Justice Department inspector general to review Trump decision not to move FBI headquarters

The inspector general at the U.S. Department of Justice plans to review the Trump administration's decision not to build a new headquarters for the FBI in the Washington suburbs, a project that could have brought thousands of jobs to Maryland.

Michael E. Horowitz told members of Congress that his office would review the planning process for the proposed move of the FBI from the District of Columbia.


Prince George’s County was in the running for the new headquarters, a process that was in the works for nearly a decade before Republican President Donald Trump pulled the plug in 2017. The Trump administration wants to keep many FBI employees in Washington, while moving thousands of others to Alabama, Idaho and West Virginia.

In a letter to congressional leaders, Horowitz did not offer a timeline for his review or details on its scope.


Top Democrats in Congress, including Democratic Rep. Elijah Cummings of Baltimore, requested the investigation. The Democrats have questioned the administration’s decision and the motives behind it. Some have alleged the president has a conflict of interest in the matter because his Trump International Hotel is across the street from the current FBI headquarters, the J. Edgar Hoover Building on Pennsylvania Avenue.

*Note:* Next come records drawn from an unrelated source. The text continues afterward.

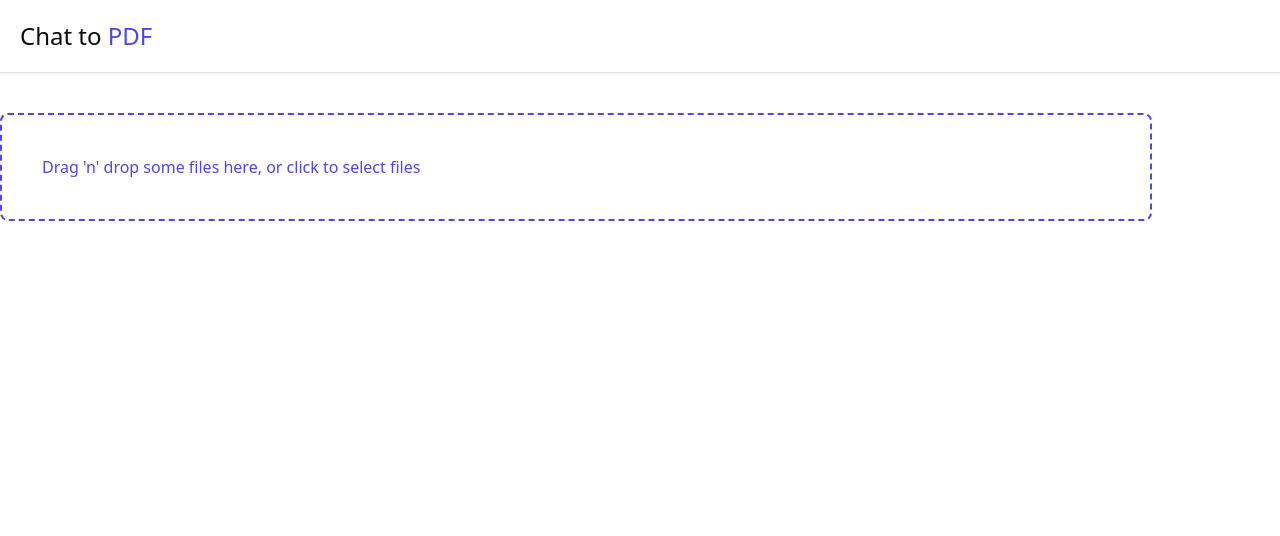
Repository: ankur28/chat-with-pdf
Page: /dashboard/upload
An editor plug-in stored every save of this project. The page is shown before and after a run of saves, followed by the edit.
The browser window is 1280 px wide. The pictures show the whole page.
The page's requests for data from a server got no answer. The project was rebuilt for these pictures with package versions that can differ from the ones it lists, and the page was loaded fresh each time. Some packages were replaced by stand-ins written for this rebuild. The framework's server and built-in components were replaced by stand-ins that run in the browser. No one was signed in, and anything a server would have sent is missing. Also part of the build but not shown: next.config.js, next.config.mjs, lib/utils.ts, components/ui/button.tsx.

Above is the page before, as saved 2024-07-24 19:32:33.

After the next 3 saves:
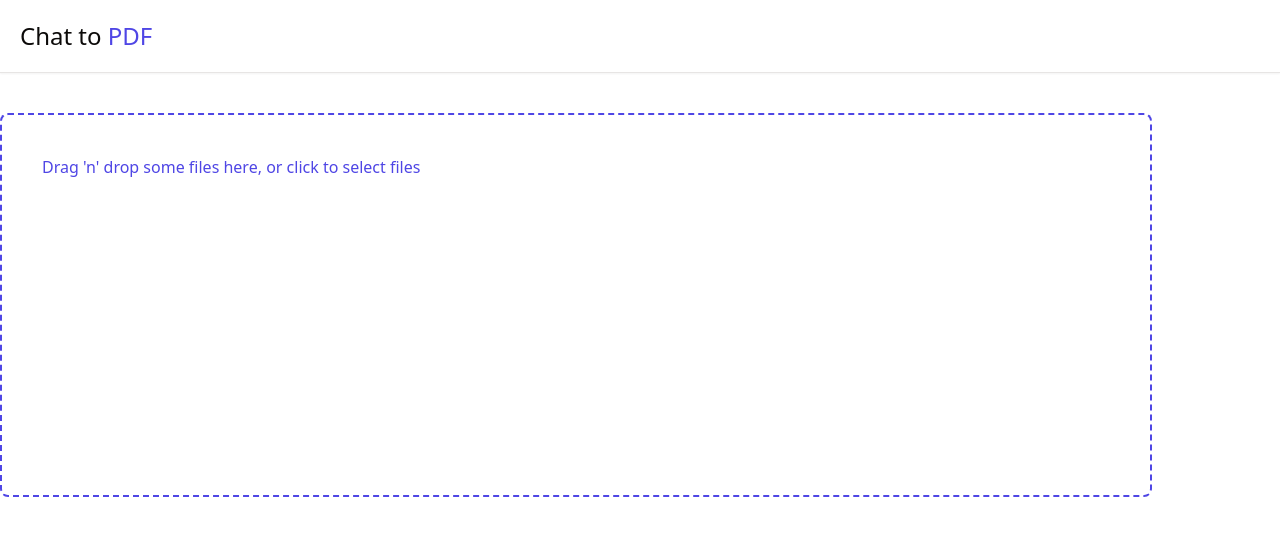
The 3 saves are shown as one change because they came seconds apart.
The last was saved 10 s later.
--- a/app/dashboard/upload/page.tsx
+++ b/app/dashboard/upload/page.tsx
@@ -14,7 +14,7 @@ function UploadPage() {
         {/* Loading section */}
     <div {...getRootProps()}
     className="p-10 border-2 border-dashed mt-10 w-[90%] border-indigo-600 text-indigo-600
-                rounded-lg">
+                rounded-lg h-96 flex">
       <input {...getInputProps()} />
       {
           isDragActive ?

“For months, our committees have investigated the administration’s sudden change of heart on a federal property across the street from the president’s namesake hotel, but because the FBI has withheld key decision-making documents from Congress, we have been left with many unanswered questions,” Cummings and other House leaders wrote in a statement. “We welcome the IG’s independent examination, which will supplement our ongoing effort to get to the truth.”

Cummings chairs the House Committee on Oversight and Reform. He had joined U.S. Rep. Peter DeFazio, chairman of the Committee on Transportation and Infrastructure, in May in asking for the inspector general’s review.

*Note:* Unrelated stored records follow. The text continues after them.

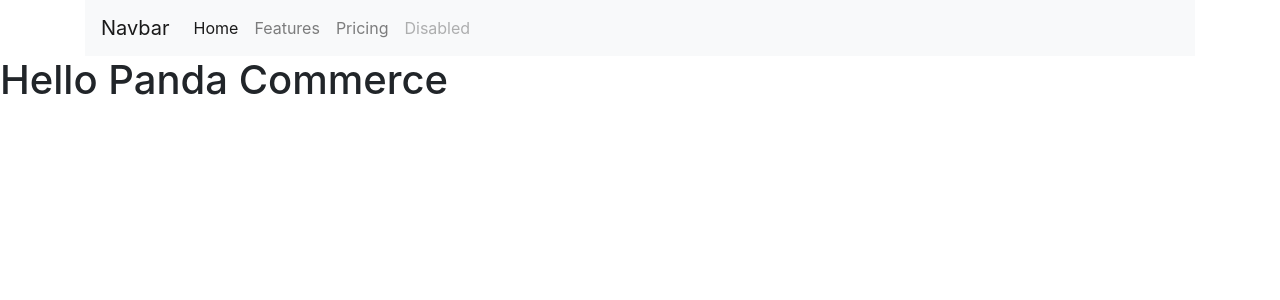
Repository: mohsinfarabi/panda-commerce
Page: index.html
The author's editor kept a copy of each file at every save. The page is drawn from the files as they stood at one save, then again after the next save.
The browser window is 1280 px wide. The pictures show the whole page.

Above is the page before, as saved 2020-07-07 02:01:45.

### index.html
<!DOCTYPE html>
<html lang="en">

<head>
    <meta charset="UTF-8">
    <meta name="viewport" content="width=device-width, initial-scale=1.0">
    <title>Panda Commerce</title>
    <link rel="stylesheet" href="css/bootstrap/css/bootstrap.min.css">
    <link rel="stylesheet" href="style.css">
</head>

<body>
    <div class="container">
        <nav class="navbar navbar-expand-lg navbar-light bg-light">
            <a class="navbar-brand" href="#">Navbar</a>
            <button class="navbar-toggler" type="button" data-toggle="collapse" data-target="#navbarNav" aria-controls="navbarNav" aria-expanded="false" aria-label="Toggle navigation">
              <span class="navbar-toggler-icon"></span>
            </button>
            <div class="collapse navbar-collapse" id="navbarNav">
                <ul class="navbar-nav">
                    <li class="nav-item active">
                        <a class="nav-link" href="#">Home <span class="sr-only">(current)</span></a>
                    </li>
                    <li class="nav-item">
                        <a class="nav-link" href="#">Features</a>
                    </li>
                    <li class="nav-item">
                        <a class="nav-link" href="#">Pricing</a>
                    </li>
                    <li class="nav-item">
                        <a class="nav-link disabled" href="#" tabindex="-1" aria-disabled="true">Disabled</a>
                    </li>
                </ul>
            </div>
        </nav>
    </div>
    <h1>Hello Panda Commerce</h1>

    <script src="https://code.jquery.com/jquery-3.5.1.slim.min.js" integrity="sha384-DfXdz2htPH0lsSSs5nCTpuj/zy4C+OGpamoFVy38MVBnE+IbbVYUew+OrCXaRkfj" crossorigin="anonymous"></script>
    <script src="https://cdn.jsdelivr.net/npm/popper.js@1.16.0/dist/umd/popper.min.js" integrity="sha384-Q6E9RHvbIyZFJoft+2mJbHaEWldlvI9IOYy5n3zV9zzTtmI3UksdQRVvoxMfooAo" crossorigin="anonymous"></script>
    <script src="https://stackpath.bootstrapcdn.com/bootstrap/4.5.0/js/bootstrap.min.js" integrity="sha384-OgVRvuATP1z7JjHLkuOU7Xw704+h835Lr+6QL9UvYjZE3Ipu6Tp75j7Bh/kR0JKI" crossorigin="anonymous"></script>
</body>

</html>

Loaded but not shown: css/bootstrap/css/bootstrap.min.css (library); style.css (no stored copy; drawn as an empty file)

After the next save:
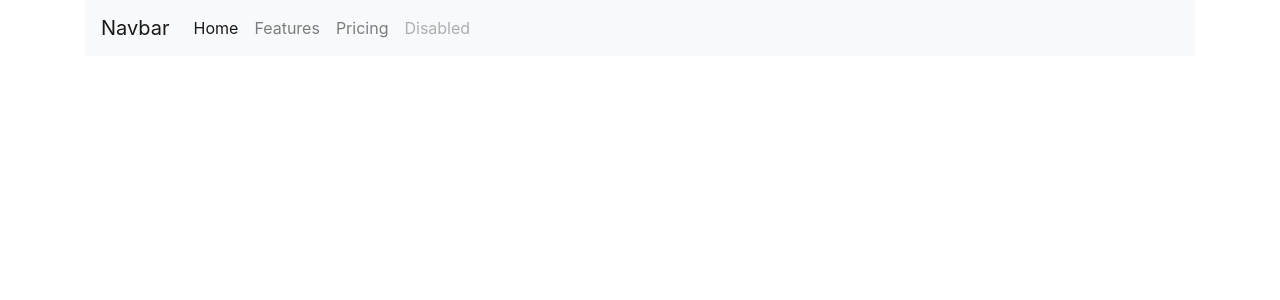
Saved 31 s later.
--- a/index.html
+++ b/index.html
@@ -34,7 +34,6 @@
             </div>
         </nav>
     </div>
-    <h1>Hello Panda Commerce</h1>
 
     <script src="https://code.jquery.com/jquery-3.5.1.slim.min.js" integrity="sha384-DfXdz2htPH0lsSSs5nCTpuj/zy4C+OGpamoFVy38MVBnE+IbbVYUew+OrCXaRkfj" crossorigin="anonymous"></script>
     <script src="https://cdn.jsdelivr.net/npm/popper.js@1.16.0/dist/umd/popper.min.js" integrity="sha384-Q6E9RHvbIyZFJoft+2mJbHaEWldlvI9IOYy5n3zV9zzTtmI3UksdQRVvoxMfooAo" crossorigin="anonymous"></script>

The FBI headquarters decision has been one of many Trump actions that Cummings and his committee have investigated, as the West Baltimore congressman has established himself as one of the most powerful and vocal critics of the president.

“We need to get to the bottom of why the Trump administration suddenly reversed years of planning to relocate the FBI headquarters at significant additional cost to taxpayers and housing far fewer employees,” Cummings said in a statement to The Baltimore Sun.

“We must determine whether this decision meets the needs of the FBI and is being made in the best interest of the taxpayer,” he said.

The federal government had narrowed its options for a new FBI headquarters to three sites: Greenbelt and Landover, both in Prince George’s, and Springfield in northern Virginia. Under the plan, the government would have sold the Hoover Building to a developer to help pay for some of the costs of the new suburban campus.

Cummings and DeFazio have questioned whether Trump wanted to buy and redevelop the Hoover Building himself, which he would be prohibited from doing while he is president. They wrote in an earlier letter that perhaps the president’s personal interest led to the “abrupt decision to abandon the long-standing relocation plan.”


Last year, the inspector general for the General Services Administration found that the agency’s head, when testifying before Congress, undersold the president’s involvement in the decision not to move the FBI. The GSA, which oversees government buildings, also underestimated the cost of the alternate plan of rebuilding the Hoover Building while moving thousands of employees to existing buildings in other states, according to that inspector general’s report.

Maryland Policy & Politics

Maryland Policy & Politics


Keep up to date with Maryland politics, elections and important decisions made by federal, state and local government officials.

The White House declined to comment.

With 11,000 employees, the FBI would have become one of Maryland’s largest employers if it had moved to Prince George’s. It would have spurred hundreds of millions of dollars in additional tax revenue to the county and the state by boosting commercial development around the site and from taxes paid by FBI employees who would move to the area.

In hopes of helping lure the FBI headquarters, the University System of Maryland proposed creating a national security training academy for students and professionals.

Gov. Larry Hogan, a Republican, was among many politicians who pushed to bring the FBI to Maryland, offering promises of state-funded infrastructure improvements.

“Our administration went the extra mile and then some to bring FBI headquarters to Maryland — including making our case directly to the White House — and we still believe that we are the best site,” said Hogan spokesman Mike Ricci. “We look forward to the inspector general’s review.”


Prince George’s County Executive Angela Alsobrooks, a Democrat, said in a statement that she remains convinced her county is the best location for the FBI.

“We are pleased that the DOJ inspector general has agreed to review exactly what led to the cancellation of the FBI headquarters relocation efforts,” Alsobrooks said, adding she is “excited and optimistic that we will have the opportunity to house the nation’s top intelligence agency.”